The Tucker 48 (named after its model year, 1948) is an automobile conceived by Preston Tucker while in Ypsilanti, Michigan and briefly produced in Chicago in 1948. Only 51 cars were made before the company declared bankruptcy and ceased all operations the following year. The 1988 movie “Tucker: The Man and His Dreams” is based on the saga surrounding the car's production.
The Tucker had several unusual features including a rear engine rear wheel drive configuration, a first in the USA. The most recognizable feature of the Tucker '48, was a third directional headlight (the so-called Cyclops light). Centrally located, it would activate at steering angles of greater than 10 degrees to light the car's path around corners.
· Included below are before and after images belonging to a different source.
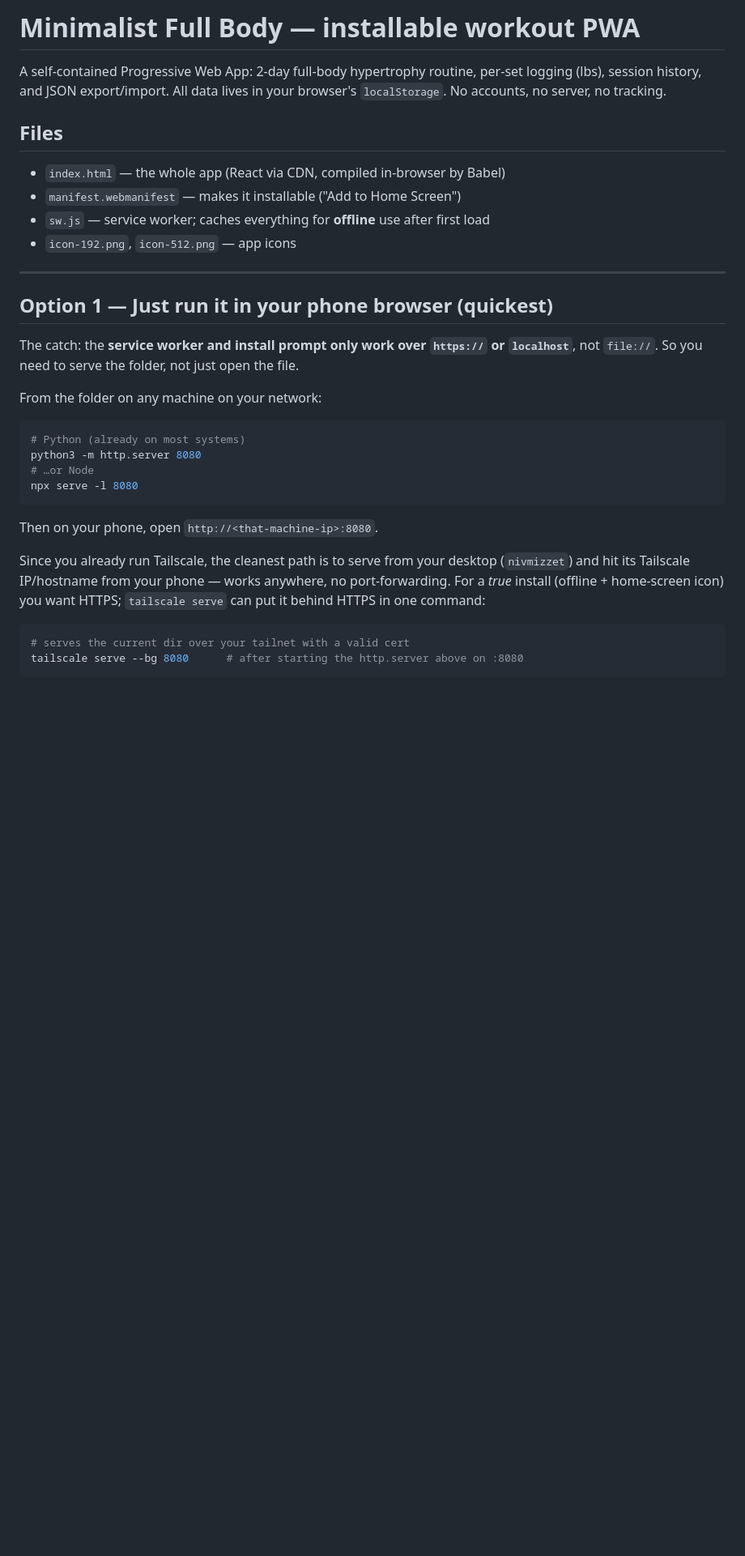
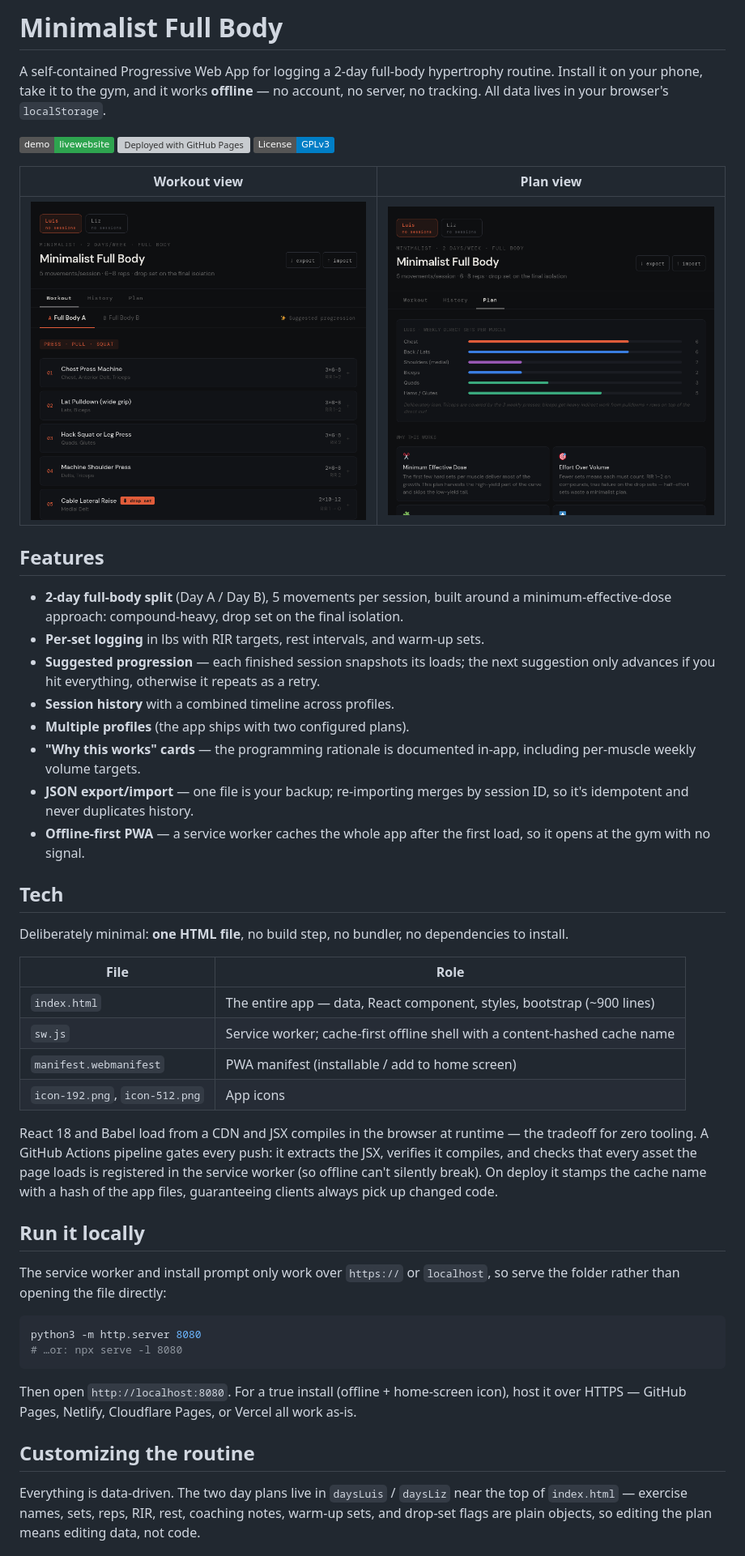
Before and after one commit to donxepe/sbmw, a Markdown page: README.md, the part around the change printed below. Shown: that part at 81% size. Rendered like a GitHub page; pictures changed too: docs/plan.png (added), docs/workout.png (added); badges without logos; blank space fills up the shorter version; grey boxes are pictures that could not be loaded.

Commit message:
Rewrite README as a public project overview with screenshots

````diff
--- a/README.md
+++ b/README.md
@@ -1,40 +1,66 @@
-# Minimalist Full Body — installable workout PWA
+# Minimalist Full Body
 
-A self-contained Progressive Web App: 2-day full-body hypertrophy routine, per-set logging
-(lbs), session history, and JSON export/import. All data lives in your browser's
-`localStorage`. No accounts, no server, no tracking.
+A self-contained Progressive Web App for logging a 2-day full-body hypertrophy routine.
+Install it on your phone, take it to the gym, and it works **offline** — no account,
+no server, no tracking. All data lives in your browser's `localStorage`.
 
-## Files
-- `index.html` — the whole app (React via CDN, compiled in-browser by Babel)
-- `manifest.webmanifest` — makes it installable ("Add to Home Screen")
-- `sw.js` — service worker; caches everything for **offline** use after first load
-- `icon-192.png`, `icon-512.png` — app icons
+[![Live demo](https://img.shields.io/badge/demo-livewebsite-2ea44f)](https://donxepe.github.io/sbmw/)
+[![Deployed with GitHub Pages](https://github.com/donxepe/sbmw/actions/workflows/deploy.yml/badge.svg)](https://github.com/donxepe/sbmw/actions/workflows/deploy.yml)
+[![License: GPL-3.0](https://img.shields.io/badge/License-GPLv3-blue)](LICENSE)
 
----
+| Workout view | Plan view |
+|---|---|
+| ![Workout view](docs/workout.png) | ![Plan view](docs/plan.png) |
 
-## Option 1 — Just run it in your phone browser (quickest)
+## Features
 
-The catch: the **service worker and install prompt only work over `https://` or
-`localhost`**, not `file://`. So you need to serve the folder, not just open the file.
+- **2-day full-body split** (Day A / Day B), 5 movements per session, built around
+  a minimum-effective-dose approach: compound-heavy, drop set on the final isolation.
+- **Per-set logging** in lbs with RIR targets, rest intervals, and warm-up sets.
+- **Suggested progression** — each finished session snapshots its loads; the next
+  suggestion only advances if you hit everything, otherwise it repeats as a retry.
+- **Session history** with a combined timeline across profiles.
+- **Multiple profiles** (the app ships with two configured plans).
+- **"Why this works" cards** — the programming rationale is documented in-app,
+  including per-muscle weekly volume targets.
+- **JSON export/import** — one file is your backup; re-importing merges by session ID,
+  so it's idempotent and never duplicates history.
+- **Offline-first PWA** — a service worker caches the whole app after the first load,
+  so it opens at the gym with no signal.
 
-From the folder on any machine on your network:
+## Tech
+
+Deliberately minimal: **one HTML file**, no build step, no bundler, no dependencies to install.
+
+| File | Role |
+|---|---|
+| `index.html` | The entire app — data, React component, styles, bootstrap (~900 lines) |
+| `sw.js` | Service worker; cache-first offline shell with a content-hashed cache name |
+| `manifest.webmanifest` | PWA manifest (installable / add to home screen) |
+| `icon-192.png`, `icon-512.png` | App icons |
+
+React 18 and Babel load from a CDN and JSX compiles in the browser at runtime — the
+tradeoff for zero tooling. A GitHub Actions pipeline gates every push: it extracts the
+JSX, verifies it compiles, and checks that every asset the page loads is registered in
+the service worker (so offline can't silently break). On deploy it stamps the cache
+name with a hash of the app files, guaranteeing clients always pick up changed code.
+
+## Run it locally
+
+The service worker and install prompt only work over `https://` or `localhost`, so
+serve the folder rather than opening the file directly:
 
 ```bash
-# Python (already on most systems)
 python3 -m http.server 8080
-# …or Node
-npx serve -l 8080
+# …or: npx serve -l 8080
 ```
 
-Then on your phone, open `http://<that-machine-ip>:8080`.
+Then open `http://localhost:8080`. For a true install (offline + home-screen icon),
+host it over HTTPS — GitHub Pages, Netlify, Cloudflare Pages, or Vercel all work as-is.
 
-Since you already run Tailscale, the cleanest path is to serve from your desktop
-(`nivmizzet`) and hit its Tailscale IP/hostname from your phone — works anywhere, no
-port-forwarding. For a *true* install (offline + home-screen icon) you want HTTPS;
-`tailscale serve` can put it behind HTTPS in one command:
+## Customizing the routine
 
-```bash
-# serves the current dir over your tailnet with a valid cert
-tailscale serve --bg 8080      # after starting the http.server above on :8080
-```
+Everything is data-driven. The two day plans live in `daysLuis` / `daysLiz` near the top
+of `index.html` — exercise names, sets, reps, RIR, rest, coaching notes, warm-up sets,
+and drop-set flags are plain objects, so editing the plan means editing data, not code.
 
````
Also changed, not shown: other parts of README.md (+3 -53 lines).
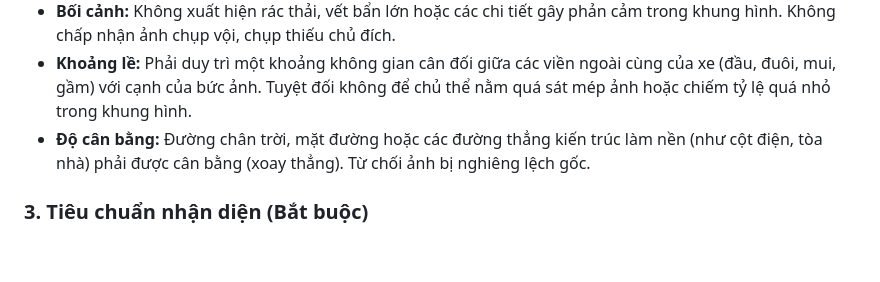
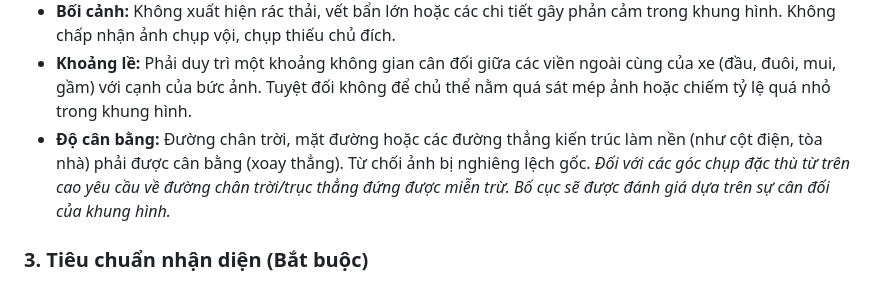
Before and after one commit to hoyuuna/VNBUSARCHIVE, a Markdown page: Requirements.md, the part around the change. Drawn GitHub-style; blank space fills up the shorter version.

```diff
--- a/Requirements.md
+++ b/Requirements.md
@@ -24,6 +24,7 @@ Hệ thống áp dụng bộ lọc kiểm duyệt khắt khe. Tệp tin hình
 * **Bối cảnh:** Không xuất hiện rác thải, vết bẩn lớn hoặc các chi tiết gây phản cảm trong khung hình. Không chấp nhận ảnh chụp vội, chụp thiếu chủ đích.
 * **Khoảng lề:** Phải duy trì một khoảng không gian cân đối giữa các viền ngoài cùng của xe (đầu, đuôi, mui, gầm) với cạnh của bức ảnh. Tuyệt đối không để chủ thể nằm quá sát mép ảnh hoặc chiếm tỷ lệ quá nhỏ trong khung hình.
 * **Độ cân bằng:** Đường chân trời, mặt đường hoặc các đường thẳng kiến trúc làm nền (như cột điện, tòa nhà) phải được cân bằng (xoay thẳng). Từ chối ảnh bị nghiêng lệch gốc.
+   *Đối với các góc chụp đặc thù từ trên cao yêu cầu về đường chân trời/trục thẳng đứng được miễn trừ. Bố cục sẽ được đánh giá dựa trên sự cân đối của khung hình.*
 
 ### 3. Tiêu chuẩn nhận diện (Bắt buộc)
 * **Biển kiểm soát (BKS):** Phải hiển thị rõ ràng, đọc được bằng mắt thường. Chấp nhận cả biển kim loại và biển dán decal.
```
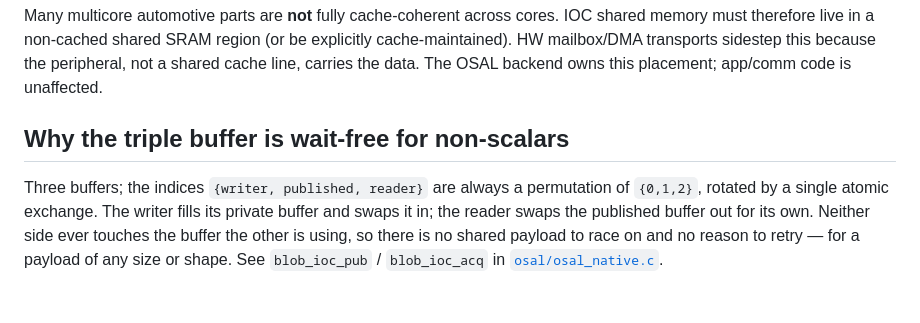
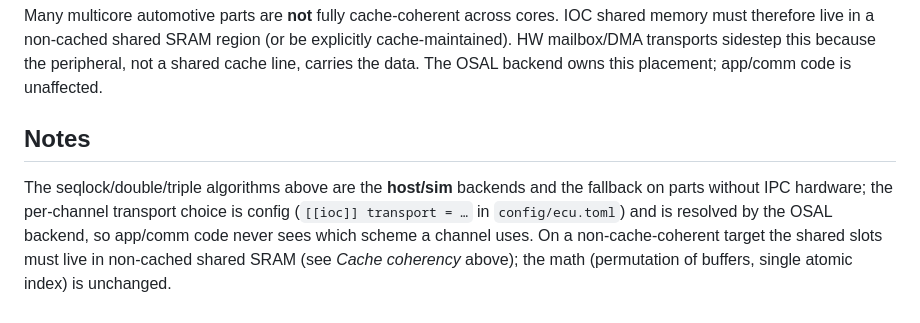
Before and after one commit to MartenH/blobly_emb, a Markdown page: docs/multicore-perf.md, the part around one of its changes. Rendered like a GitHub page.

```diff
--- a/docs/multicore-perf.md
+++ b/docs/multicore-perf.md
@@ -129,11 +218,11 @@ explicitly cache-maintained). HW mailbox/DMA transports sidestep this because th
 peripheral, not a shared cache line, carries the data. The OSAL backend owns this
 placement; app/comm code is unaffected.
 
-## Why the triple buffer is wait-free for non-scalars
+## Notes
 
-Three buffers; the indices `{writer, published, reader}` are always a permutation
-of `{0,1,2}`, rotated by a single atomic exchange. The writer fills its private
-buffer and swaps it in; the reader swaps the published buffer out for its own.
-Neither side ever touches the buffer the other is using, so there is no shared
-payload to race on and no reason to retry — for a payload of any size or shape.
-See `blob_ioc_pub` / `blob_ioc_acq` in [`osal/osal_native.c`](../osal/osal_native.c).
+The seqlock/double/triple algorithms above are the **host/sim** backends and the
+fallback on parts without IPC hardware; the per-channel transport choice is config
+(`[[ioc]] transport = …` in `config/ecu.toml`) and is resolved by the OSAL backend,
+so app/comm code never sees which scheme a channel uses. On a non-cache-coherent
+target the shared slots must live in non-cached shared SRAM (see *Cache coherency*
+above); the math (permutation of buffers, single atomic index) is unchanged.
```
Also changed, not shown: other parts of docs/multicore-perf.md (+89 -0 lines).
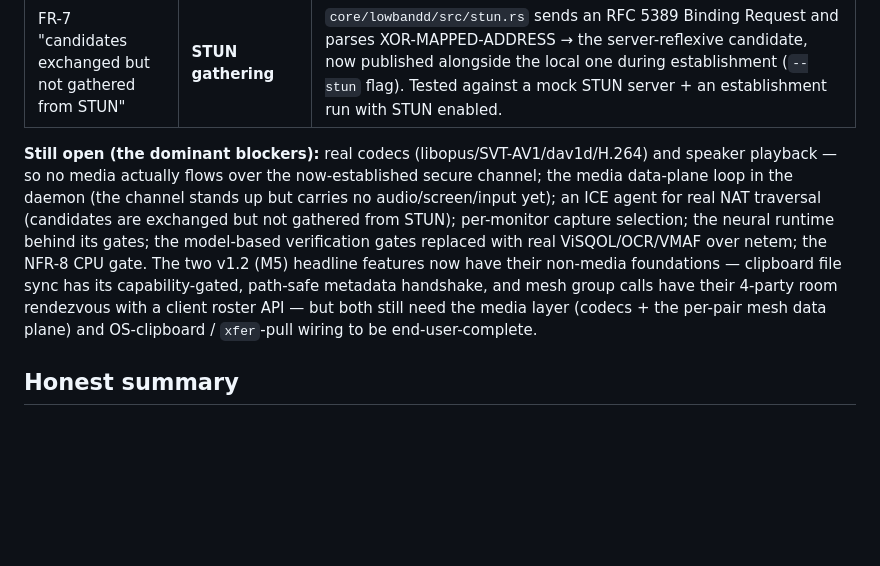
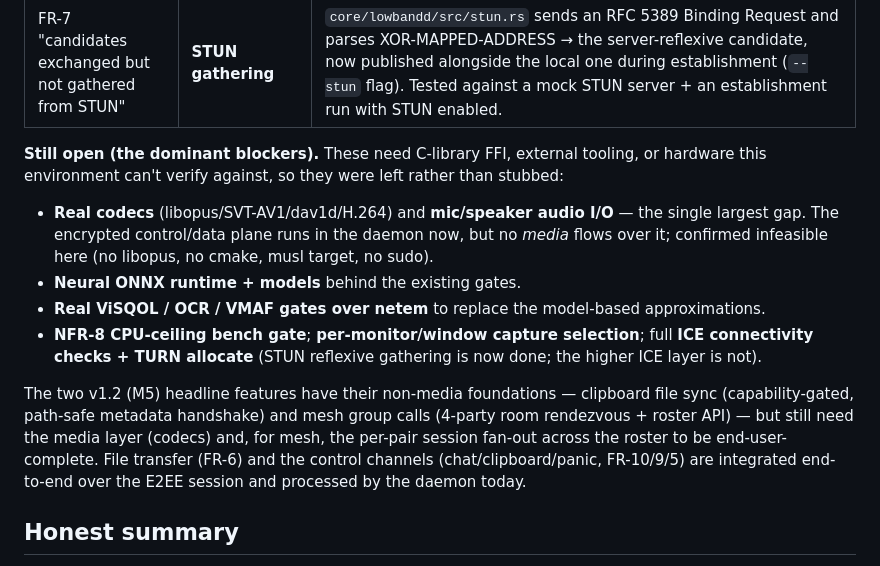
Before and after one commit to bowen31337/lowband, a Markdown page: docs/prd-eval-v1.2.md, the part around the change. Drawn GitHub-style; blank space fills up the shorter version.

Commit message:
Update PRD eval: STUN done, data plane live in daemon; refine open-blockers
Co-Authored-By: Claude Opus 4.8 <noreply@anthropic.com>

```diff
--- a/docs/prd-eval-v1.2.md
+++ b/docs/prd-eval-v1.2.md
@@ -129,19 +129,28 @@ The following eval findings have been implemented with tests (all pushed to
 | FR-6 "resume PARTIAL, no end-to-end transfer" | **integrated** | `core/lowbandd/src/file_transfer.rs` sends a real file over the `SecureSession` as datagram-safe fragments with per-fragment + whole-file BLAKE3, reassembles + verifies, and resumes a restarted transfer via `ResumableTransfer`. Test sends a file intact over a live Noise-IK session and resumes a mid-transfer crash. |
 | FR-7 "candidates exchanged but not gathered from STUN" | **STUN gathering** | `core/lowbandd/src/stun.rs` sends an RFC 5389 Binding Request and parses XOR-MAPPED-ADDRESS → the server-reflexive candidate, now published alongside the local one during establishment (`--stun` flag). Tested against a mock STUN server + an establishment run with STUN enabled. |
 
-**Still open (the dominant blockers):** real codecs
-(libopus/SVT-AV1/dav1d/H.264) and speaker playback — so no media actually
-flows over the now-established secure channel; the media data-plane loop in
-the daemon (the channel stands up but carries no audio/screen/input yet); an
-ICE agent for real NAT traversal (candidates are exchanged but not gathered
-from STUN); per-monitor capture selection; the neural runtime behind its
-gates; the model-based verification gates replaced with real ViSQOL/OCR/VMAF
-over netem; the NFR-8 CPU gate. The two v1.2 (M5) headline features now have
-their non-media foundations — clipboard file sync has its capability-gated,
-path-safe metadata handshake, and mesh group calls have their 4-party room
-rendezvous with a client roster API — but both still need the media layer
-(codecs + the per-pair mesh data plane) and OS-clipboard / `xfer`-pull wiring
-to be end-user-complete.
+**Still open (the dominant blockers).** These need C-library FFI, external
+tooling, or hardware this environment can't verify against, so they were left
+rather than stubbed:
+
+- **Real codecs** (libopus/SVT-AV1/dav1d/H.264) and **mic/speaker audio I/O** —
+  the single largest gap. The encrypted control/data plane runs in the daemon
+  now, but no *media* flows over it; confirmed infeasible here (no libopus, no
+  cmake, musl target, no sudo).
+- **Neural ONNX runtime + models** behind the existing gates.
+- **Real ViSQOL / OCR / VMAF gates over netem** to replace the model-based
+  approximations.
+- **NFR-8 CPU-ceiling bench gate**; **per-monitor/window capture selection**;
+  full **ICE connectivity checks + TURN allocate** (STUN reflexive gathering
+  is now done; the higher ICE layer is not).
+
+The two v1.2 (M5) headline features have their non-media foundations —
+clipboard file sync (capability-gated, path-safe metadata handshake) and mesh
+group calls (4-party room rendezvous + roster API) — but still need the media
+layer (codecs) and, for mesh, the per-pair session fan-out across the roster
+to be end-user-complete. File transfer (FR-6) and the control channels
+(chat/clipboard/panic, FR-10/9/5) are integrated end-to-end over the E2EE
+session and processed by the daemon today.
 
 ## Honest summary
 
```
A perimeter frame surrounded the vehicle for crash protection, as well as a roll bar integrated into the roof. The windshield was made of shatterproof glass and designed to pop out in a collision to protect occupants. The car's parking brake had a separate key so it could be locked in place to prevent theft. The doors extended into the roof, to ease entry and exit.